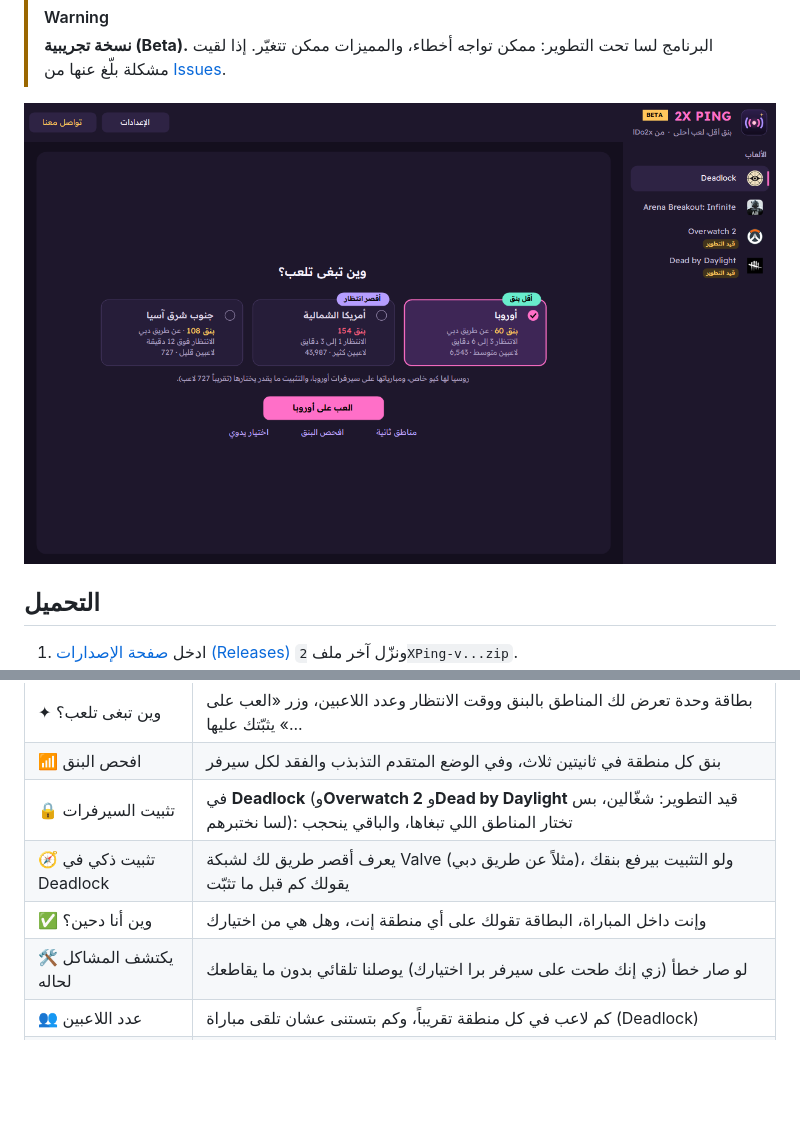
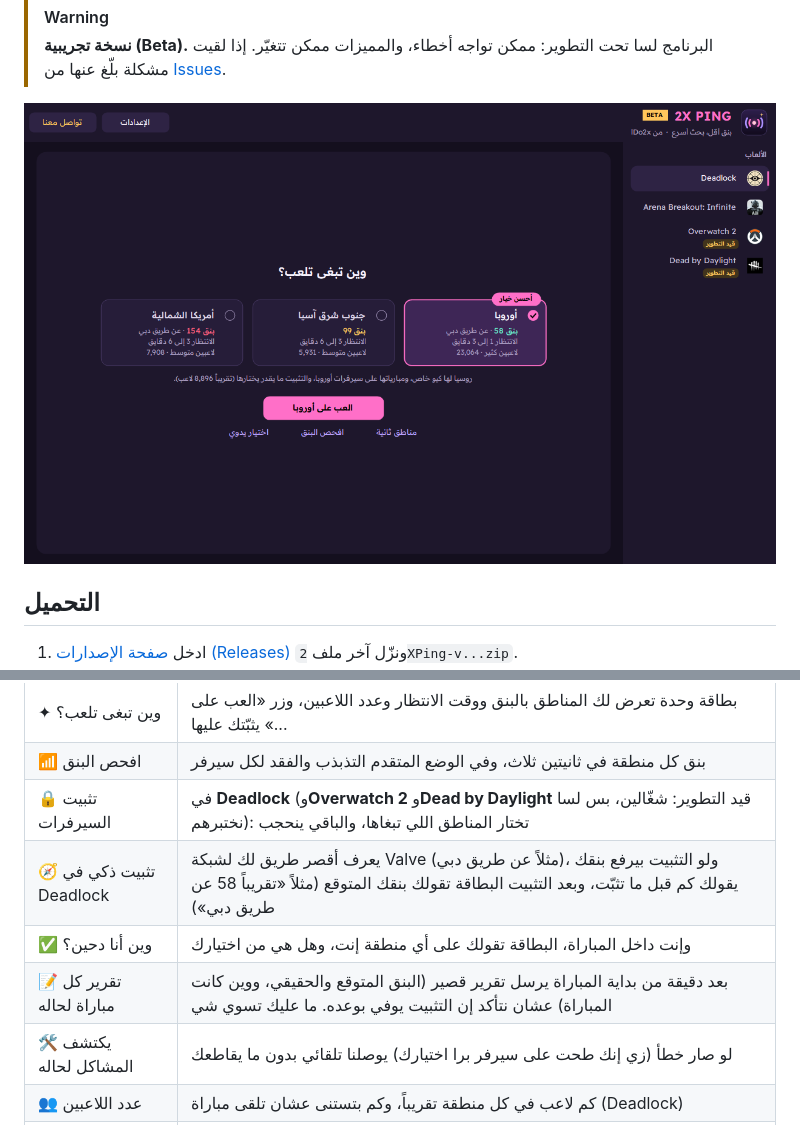
Before and after one commit to ldo2x/2XPing, a Markdown page: README.md, 2 parts joined by grey strips. Drawn GitHub-style; pictures changed too: docs/screenshot-ar.png; blank space fills up the shorter version.

```diff
--- a/README.md
+++ b/README.md
@@ -41,8 +41,9 @@
 | ✦ وين تبغى تلعب؟ | بطاقة وحدة تعرض لك المناطق بالبنق ووقت الانتظار وعدد اللاعبين، وزر «العب على ...» يثبّتك عليها |
 | 📶 افحص البنق | بنق كل منطقة في ثانيتين ثلاث، وفي الوضع المتقدم التذبذب والفقد لكل سيرفر |
 | 🔒 تثبيت السيرفرات | في **Deadlock** (و**Overwatch 2** و**Dead by Daylight** قيد التطوير: شغّالين، بس لسا نختبرهم): تختار المناطق اللي تبغاها، والباقي ينحجب |
-| 🧭 تثبيت ذكي في Deadlock | يعرف أقصر طريق لك لشبكة Valve (مثلاً عن طريق دبي)، ولو التثبيت بيرفع بنقك يقولك كم قبل ما تثبّت |
+| 🧭 تثبيت ذكي في Deadlock | يعرف أقصر طريق لك لشبكة Valve (مثلاً عن طريق دبي)، ولو التثبيت بيرفع بنقك يقولك كم قبل ما تثبّت، وبعد التثبيت البطاقة تقولك بنقك المتوقع (مثلاً «تقريباً 58 عن طريق دبي») |
 | ✅ وين أنا دحين؟ | وإنت داخل المباراة، البطاقة تقولك على أي منطقة إنت، وهل هي من اختيارك |
+| 📝 تقرير كل مباراة لحاله | بعد دقيقة من بداية المباراة يرسل تقرير قصير (البنق المتوقع والحقيقي، ووين كانت المباراة) عشان نتأكد إن التثبيت يوفي بوعده. ما عليك تسوي شي |
 | 🛠️ يكتشف المشاكل لحاله | لو صار خطأ (زي إنك طحت على سيرفر برا اختيارك) يوصلنا تلقائي بدون ما يقاطعك |
 | 👥 عدد اللاعبين | كم لاعب في كل منطقة تقريباً، وكم بتستنى عشان تلقى مباراة (Deadlock) |
 | 🕒 في شريط المهام | صغّره وإنت تلعب: يبقى في شريط المهام والتثبيت شغّال، وتشوف بنقك لما تحط الماوس على زره، ويومض لو في تنبيه مهم |
```
Also changed, not shown: README.en.md (+2 -1 lines), ROADMAP.md (+11 -6 lines), docs/screenshot-en.png, docs/social/social-preview.png, 1 other file.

|---|

◆ WHAT IS BEING ASKED ◆
Restate the full listing verbatim and drop every picture.

◆ EXERCISE ANSWER ◆
Before and after one commit to ldo2x/2XPing, a Markdown page: README.md, 2 parts joined by grey strips. Drawn GitHub-style; pictures changed too: docs/screenshot-ar.png; blank space fills up the shorter version.

```diff
--- a/README.md
+++ b/README.md
@@ -41,8 +41,9 @@
 | ✦ وين تبغى تلعب؟ | بطاقة وحدة تعرض لك المناطق بالبنق ووقت الانتظار وعدد اللاعبين، وزر «العب على ...» يثبّتك عليها |
 | 📶 افحص البنق | بنق كل منطقة في ثانيتين ثلاث، وفي الوضع المتقدم التذبذب والفقد لكل سيرفر |
 | 🔒 تثبيت السيرفرات | في **Deadlock** (و**Overwatch 2** و**Dead by Daylight** قيد التطوير: شغّالين، بس لسا نختبرهم): تختار المناطق اللي تبغاها، والباقي ينحجب |
-| 🧭 تثبيت ذكي في Deadlock | يعرف أقصر طريق لك لشبكة Valve (مثلاً عن طريق دبي)، ولو التثبيت بيرفع بنقك يقولك كم قبل ما تثبّت |
+| 🧭 تثبيت ذكي في Deadlock | يعرف أقصر طريق لك لشبكة Valve (مثلاً عن طريق دبي)، ولو التثبيت بيرفع بنقك يقولك كم قبل ما تثبّت، وبعد التثبيت البطاقة تقولك بنقك المتوقع (مثلاً «تقريباً 58 عن طريق دبي») |
 | ✅ وين أنا دحين؟ | وإنت داخل المباراة، البطاقة تقولك على أي منطقة إنت، وهل هي من اختيارك |
+| 📝 تقرير كل مباراة لحاله | بعد دقيقة من بداية المباراة يرسل تقرير قصير (البنق المتوقع والحقيقي، ووين كانت المباراة) عشان نتأكد إن التثبيت يوفي بوعده. ما عليك تسوي شي |
 | 🛠️ يكتشف المشاكل لحاله | لو صار خطأ (زي إنك طحت على سيرفر برا اختيارك) يوصلنا تلقائي بدون ما يقاطعك |
 | 👥 عدد اللاعبين | كم لاعب في كل منطقة تقريباً، وكم بتستنى عشان تلقى مباراة (Deadlock) |
 | 🕒 في شريط المهام | صغّره وإنت تلعب: يبقى في شريط المهام والتثبيت شغّال، وتشوف بنقك لما تحط الماوس على زره، ويومض لو في تنبيه مهم |
```
Also changed, not shown: README.en.md (+2 -1 lines), ROADMAP.md (+11 -6 lines), docs/screenshot-en.png, docs/social/social-preview.png, 1 other file.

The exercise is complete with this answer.